Press "Enter" to skip to content

Love on the brain: our physical response to romance

Design by Kyle St. John

One time, I was sick and had excruciating pain in my leg, but later that night, I fell asleep to a heavy metal song on repeat, which had been recommended to me by my then-boyfriend. I do not like loud noises of any kind and am more of a soft R&B kinda gal, so this was definitely weird for me.

Another time, this guy who fancied me drove over 800 miles to surprise me with a gift in-person for my birthday. There was severe weather, and anyone in their right mind would have called it a day and resigned themself to finishing some work at home.

Most of us can relate to doing something completely out of character when we find ourselves falling in love with someone, which feels inexplicable at the time. There is some good news, though. I have scientific explanations for how we feel and what we do while falling in love.
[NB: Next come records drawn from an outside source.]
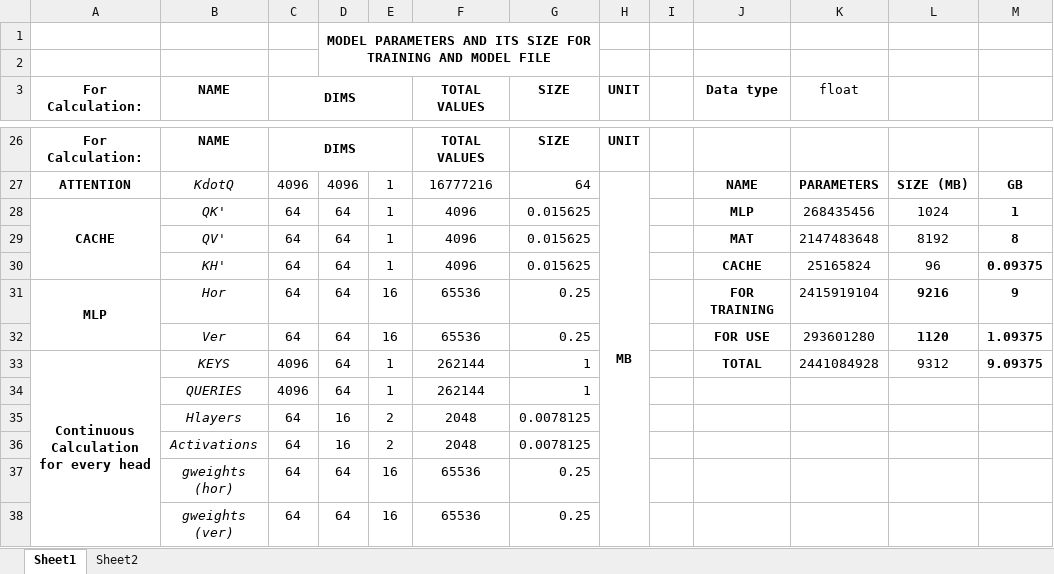
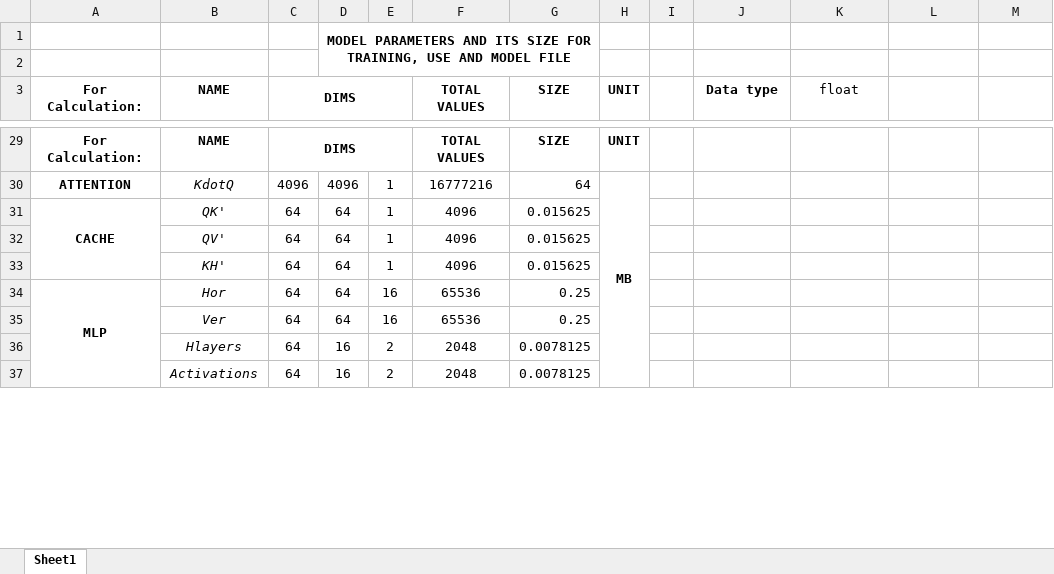
Before and after one commit to adityav31121999/gLLM, an Excel workbook: gLLM.xlsx, sheet Sheet1, drawn as a sheet; only a part is shown, gaps mark what is left out; values as stored, in another font and other column widths than the file's, no borders; charts and pictures not drawn; removed rows and columns are numbered as before the commit, all else as after; the diff covers the shown part only; the diff names each change by its address in the sheet, - before the commit and + after, or states it on an @@ line.

```diff
--- a/gLLM.xlsx (sheet Sheet1)
+++ b/gLLM.xlsx (sheet Sheet1)
-sheet tab: Sheet2
-D1: …SIZE FOR TRAINING AND MODEL…
+D1: …SIZE FOR TRAINING, USE AND MODEL…
-J30 (Data type): NAME
+J30 (Data type): (empty)
-K30 (float): PARAMETERS
+K30 (float): (empty)
-L30: SIZE (MB)
+L30: (empty)
-M30: GB
+M30: (empty)
-J31 (Data type): MLP
+J31 (Data type): (empty)
-K31 (float): 268435456
+K31 (float): (empty)
-L31: 1024
+L31: (empty)
-M31: 1
+M31: (empty)
-J32 (Data type): MAT
+J32 (Data type): (empty)
-K32 (float): 2147483648
+K32 (float): (empty)
-L32: 8192
+L32: (empty)
-M32: 8
+M32: (empty)
-J33 (Data type): CACHE
+J33 (Data type): (empty)
-K33 (float): 25165824
+K33 (float): (empty)
-L33: 96
+L33: (empty)
-M33: 0.09375
+M33: (empty)
-A31:A32 merged
+A34:A37 merged
-J34 (Data type): FOR TRAINING
+J34 (Data type): (empty)
-K34 (float): 2415919104
+K34 (float): (empty)
-L34: 9216
+L34: (empty)
-M34: 9
+M34: (empty)
-J35 (Data type): FOR USE
+J35 (Data type): (empty)
-K35 (float): 293601280
+K35 (float): (empty)
-L35: 1120
+L35: (empty)
-M35: 1.09375
+M35: (empty)
-row 33: Continuous Calculation for every head | KEYS | 4096 | 64 | 1 | 262144 | 1 |  |  | TOTAL | 2441084928 | 9312 | 9.09375
-row 34:  | QUERIES | 4096 | 64 | 1 | 262144 | 1
-row 37:  | gweights (hor) | 64 | 64 | 16 | 65536 | 0.25
-row 38:  | gweights (ver) | 64 | 64 | 16 | 65536 | 0.25
```
Also changed, not shown: 9 added rows, 6 removed rows, 32 edited cells, cell formats and merged cells elsewhere in this sheet, formulas that keep their value, charts or pictures, 4 other files.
Both the mesocorticolimbic system and the ventral tegmental area of the brain are involved in the process of cultivating a budding romance. A bunch of neurotransmitters and hormones are released into the nucleus accumbens, amygdala and the medial prefrontal cortex.

Too much science? Probably. But let me break it down:

The Cocaine Phase

The beginning of many relationships is perfectly magical, with a sprinkle of uncertainty that every part of you wants to explore. During this first phase, as you are unable to predict your partner’s responses, every action of theirs surprises you, hence piquing your curiosity. When you get back from seeing them, your confidence level is at an all-time high, and you feel invincible.

While you’re consciously swooning over your new-found love, your brain is whirring with signals all around to send messages about this new experience to the cells in your body. Neurotransmitters are the messengers that are used to communicate these messages to every cell in the brain, namely neurons.

One such neurotransmitter is dopamine, which is released from a tiny cone-shaped structure called the hypothalamus every time you are expecting a reward. So the next time you think about or see this special person of yours, your mind experiences euphoria due to the increase in dopamine levels, as you associate this special person with pleasure.

The important thing to note here is that dopamine changes all your focus to the source of pleasure, hence taking up all of your cognitive resources to work around this person. Surprise, surprise.

One of the major areas in the brain affected when you fall in love is the prefrontal cortex, which is responsible for executive functions, such as attention, impulse control, judgment and future planning. This explains why you’re so reluctant to notice pretty clear, bright, crimson, red flags in the people you date. At the time, anything that challenges your seemingly perfect relationships feels like an attack.. In reality, it may mean you should run and never look back.

The Heroin Phase

Once the “let’s go crazy, we only live once” phase ends and your special person becomes a little more predictable, the body starts releasing its own opioids in the brain. These opioids are what dominate the companionship phase of the relationship, where things are more mellow and the reality of life is kind of kicking in, but you are still comfortable and safe.

The more you emotionally bond with your partner, the more a different network in the brain called the salience network gets activated, which lets you develop feelings of empathy for them. Studies have shown that when a loved one has a negative experience, the way you feel will correlate very closely to how they are feeling, scientifically proving that they have become a part of you.

Another neurotransmitter that is released during both phases is oxytocin, also known as the cuddle hormone. This wonderful neurotransmitter is what makes you chuckle randomly during the day when you think of that cute moment from your previous date, feel safe and warm when you hug the other person, make up disgustingly adorable nicknames for each other and get clingy when you don’t see them for a while.

In fact, if you spritz some oxytocin up your nose it can cross the blood-brain barrier and actually make you feel fuzzy and nice (the perfume industry should capitalize on this idea).

It is pretty obvious by now that love is too complicated to completely understand. It’s nearly impossible to decipher what exactly causes us to behave in this way. However, it is funny how our bodies have mechanisms for us to get high from time to time, and possibly stay in that place of mellow comfort for the rest of our lives.

May this Valentine’s Day be a fun one, but hey — if your relationships work out beyond these phases — you may have a valentine to celebrate with every day.

One Comment

  1. Lilly Lilly February 13, 2021

    Nice one

Leave a Reply

Your email address will not be published. Required fields are marked *

Copyright © 2020, The Scout, Bradley University. All rights reserved.
The Scout is published by members of the student body of Bradley University. Opinions expressed do not necessarily reflect those of the University.